Attendees walk past life-size dolls of porn stars during the 2014 AVN and Adult Entertainment Expo in the Hard Rock Hotel on Thursday, Jan. 16, 2014.

2014 AVN and Adult Entertainment Expo

Performers with the X Burlesque dance show entertain the crowd during the AVN Adult Entertainment Expo  on Thursday, Jan. 16, 2014. Launch slideshow »

2014 AVN/AEE: Shoes

Clear high heel shoes are worn for the AVN Adult Entertainment Expo happening at the Hard Rock Hotel & Casino on Thursday , Jan. 16, 2014. Launch slideshow »

Among the job fairs, declining foreclosure rates and heightened tourism, another more unlikely sign of economic recovery has emerged in Las Vegas — pornograpahy.

Exhibitor attendance at this year’s AVN and Adult Entertainment Expo at the Hard Rock Hotel is up 30 percent from 2013, officials say, with a projected attendance of 25,000 visitors. The spike represents the second consecutive year of growth at the convention after years of decline brought on by the recession and a shifting business model.

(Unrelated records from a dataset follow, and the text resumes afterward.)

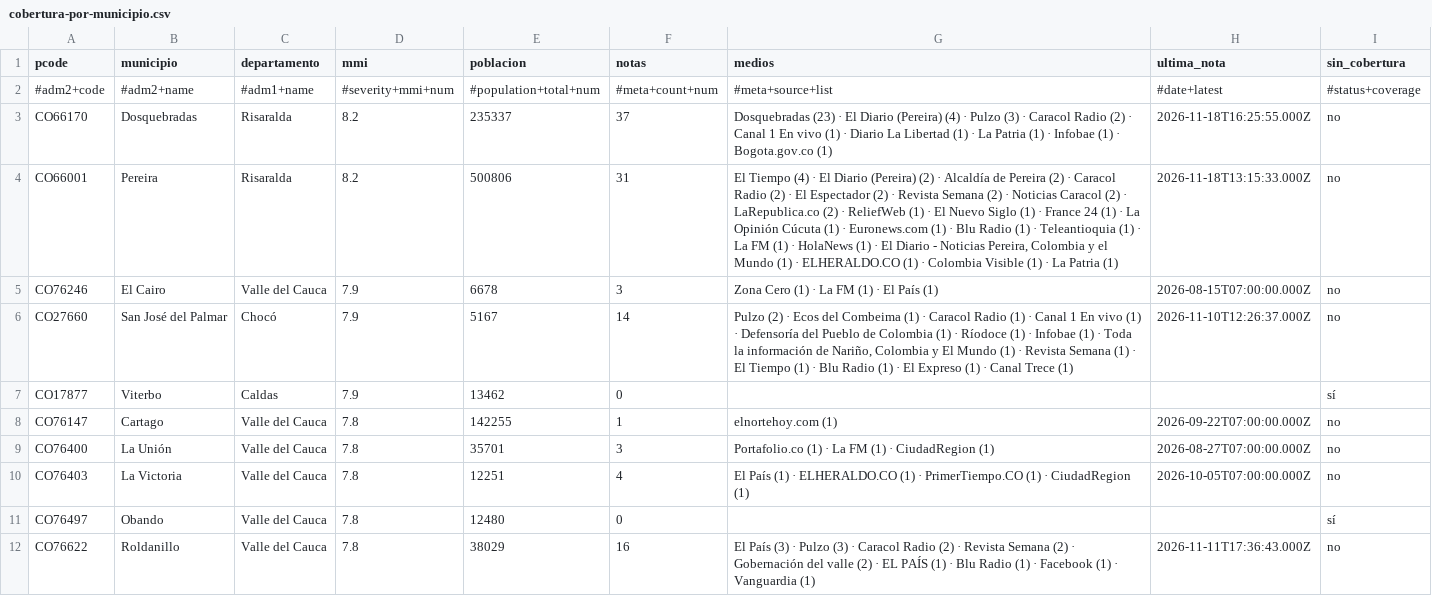
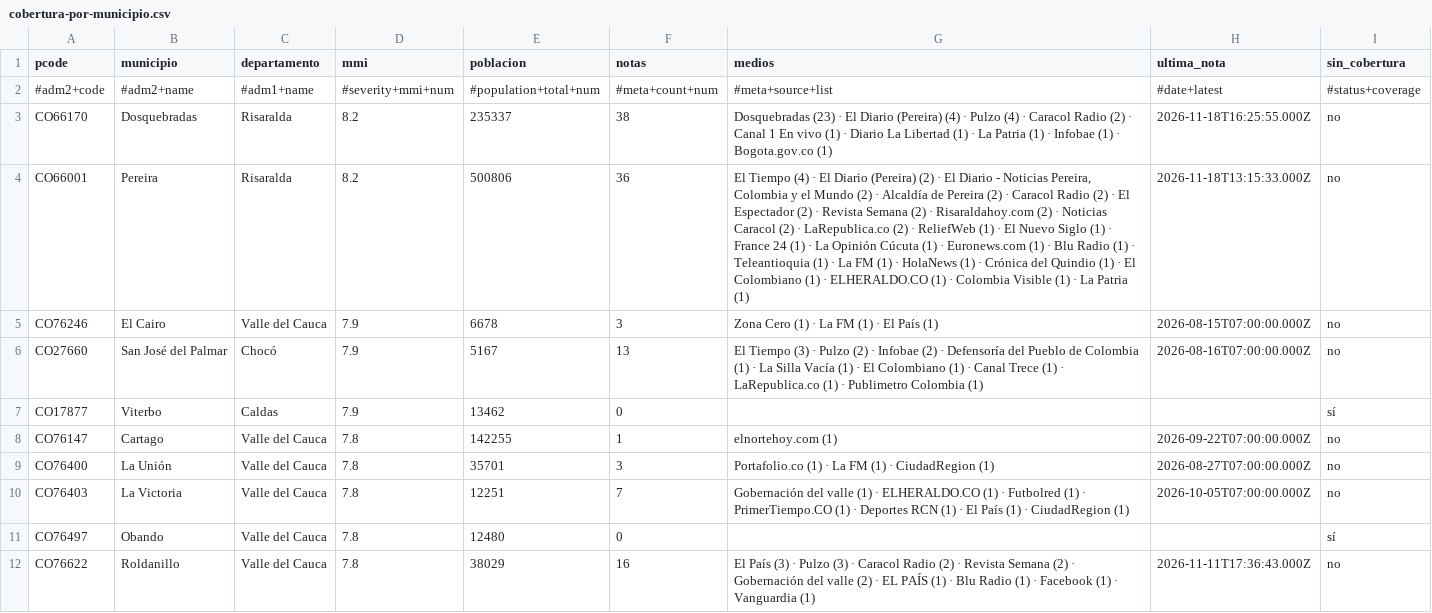
Before and after one commit to YesidAlmanzaGamba/report_cali, a CSV file: data/export/cobertura-por-municipio.csv, drawn as a sheet; only a part is shown; the diff covers the shown part only.

```diff
--- a/data/export/cobertura-por-municipio.csv
+++ b/data/export/cobertura-por-municipio.csv
@@ -2,6 +2,6 @@ pcode,municipio,departamento,mmi,poblacion,notas,medios,ultima_nota,sin_cobertur
 #adm2+code,#adm2+name,#adm1+name,#severity+mmi+num,#population+total+num,#meta+count+num,#meta+source+list,#date+latest,#status+coverage
-CO66170,Dosquebradas,Risaralda,8.2,235337,37,Dosquebradas (23) · El Diario (Pereira) (4) · Pulzo (3) · Caracol Radio (2) · Canal 1 En vivo (1) · Diario La Libertad (1) · La Patria (1) · Infobae (1) · Bogota.gov.co (1),2026-11-18T16:25:55.000Z,no
-CO66001,Pereira,Risaralda,8.2,500806,31,"El Tiempo (4) · El Diario (Pereira) (2) · Alcaldía de Pereira (2) · Caracol Radio (2) · El Espectador (2) · Revista Semana (2) · Noticias Caracol (2) · LaRepublica.co (2) · ReliefWeb (1) · El Nuevo Siglo (1) · France 24 (1) · La Opinión Cúcuta (1) · Euronews.com (1) · Blu Radio (1) · Teleantioquia (1) · La FM (1) · HolaNews (1) · El Diario - Noticias Pereira, Colombia y el Mundo (1) · ELHERALDO.CO (1) · Colombia Visible (1) · La Patria (1)",2026-11-18T13:15:33.000Z,no
+CO66170,Dosquebradas,Risaralda,8.2,235337,38,Dosquebradas (23) · El Diario (Pereira) (4) · Pulzo (4) · Caracol Radio (2) · Canal 1 En vivo (1) · Diario La Libertad (1) · La Patria (1) · Infobae (1) · Bogota.gov.co (1),2026-11-18T16:25:55.000Z,no
+CO66001,Pereira,Risaralda,8.2,500806,36,"El Tiempo (4) · El Diario (Pereira) (2) · El Diario - Noticias Pereira, Colombia y el Mundo (2) · Alcaldía de Pereira (2) · Caracol Radio (2) · El Espectador (2) · Revista Semana (2) · Risaraldahoy.com (2) · Noticias Caracol (2) · LaRepublica.co (2) · ReliefWeb (1) · El Nuevo Siglo (1) · France 24 (1) · La Opinión Cúcuta (1) · Euronews.com (1) · Blu Radio (1) · Teleantioquia (1) · La FM (1) · HolaNews (1) · Crónica del Quindio (1) · El Colombiano (1) · ELHERALDO.CO (1) · Colombia Visible (1) · La Patria (1)",2026-11-18T13:15:33.000Z,no
 CO76246,El Cairo,Valle del Cauca,7.9,6678,3,Zona Cero (1) · La FM (1) · El País (1),2026-08-15T07:00:00.000Z,no
-CO27660,San José del Palmar,Chocó,7.9,5167,14,"Pulzo (2) · Ecos del Combeima (1) · Caracol Radio (1) · Canal 1 En vivo (1) · Defensoría del Pueblo de Colombia (1) · Ríodoce (1) · Infobae (1) · Toda la información de Nariño, Colombia y El Mundo (1) · Revista Semana (1) · El Tiempo (1) · Blu Radio (1) · El Expreso (1) · Canal Trece (1)",2026-11-10T12:26:37.000Z,no
+CO27660,San José del Palmar,Chocó,7.9,5167,13,El Tiempo (3) · Pulzo (2) · Infobae (2) · Defensoría del Pueblo de Colombia (1) · La Silla Vacía (1) · El Colombiano (1) · Canal Trece (1) · LaRepublica.co (1) · Publimetro Colombia (1),2026-08-16T07:00:00.000Z,no
 CO17877,Viterbo,Caldas,7.9,13462,0,,,sí
@@ -9,3 +9,3 @@ CO76147,Cartago,Valle del Cauca,7.8,142255,1,elnortehoy.com (1),2026-09-22T07:00
 CO76400,La Unión,Valle del Cauca,7.8,35701,3,Portafolio.co (1) · La FM (1) · CiudadRegion (1),2026-08-27T07:00:00.000Z,no
-CO76403,La Victoria,Valle del Cauca,7.8,12251,4,El País (1) · ELHERALDO.CO (1) · PrimerTiempo.CO (1) · CiudadRegion (1),2026-10-05T07:00:00.000Z,no
+CO76403,La Victoria,Valle del Cauca,7.8,12251,7,Gobernación del valle (1) · ELHERALDO.CO (1) · Futbolred (1) · PrimerTiempo.CO (1) · Deportes RCN (1) · El País (1) · CiudadRegion (1),2026-10-05T07:00:00.000Z,no
 CO76497,Obando,Valle del Cauca,7.8,12480,0,,,sí
```
Also changed, not shown: 2 added rows and 35 edited cells elsewhere in this file, 4 other files.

“The line used to be that vices are recession-proof — alcohol, tobacco and porn. Well, it turns out porn — not so much,” says Sherri Shaulis, senior editor of pleasure products for Adult Video News, who has organized AEE for the past seven years.

Like Las Vegas itself, AEE suffered from the economic downturn as attendees opted for “staycations” rather than shelling out thousands for a weekend at the expo. At the same time, those customers also cut costs by forgoing DVD purchases — the adult industry’s bread and butter — in favor of illegal downloads and streaming live content and clips on free video-sharing sites.

Within five years, the number of porn studios across the adult industry shrank from around 200 to a few dozen. The production companies and retailers that survived struggled to afford the tens of thousands of dollars it costs to exhibit at AEE, forcing the expo to relocate from the sprawling Sands Convention Center to the cozier Hard Rock three years ago.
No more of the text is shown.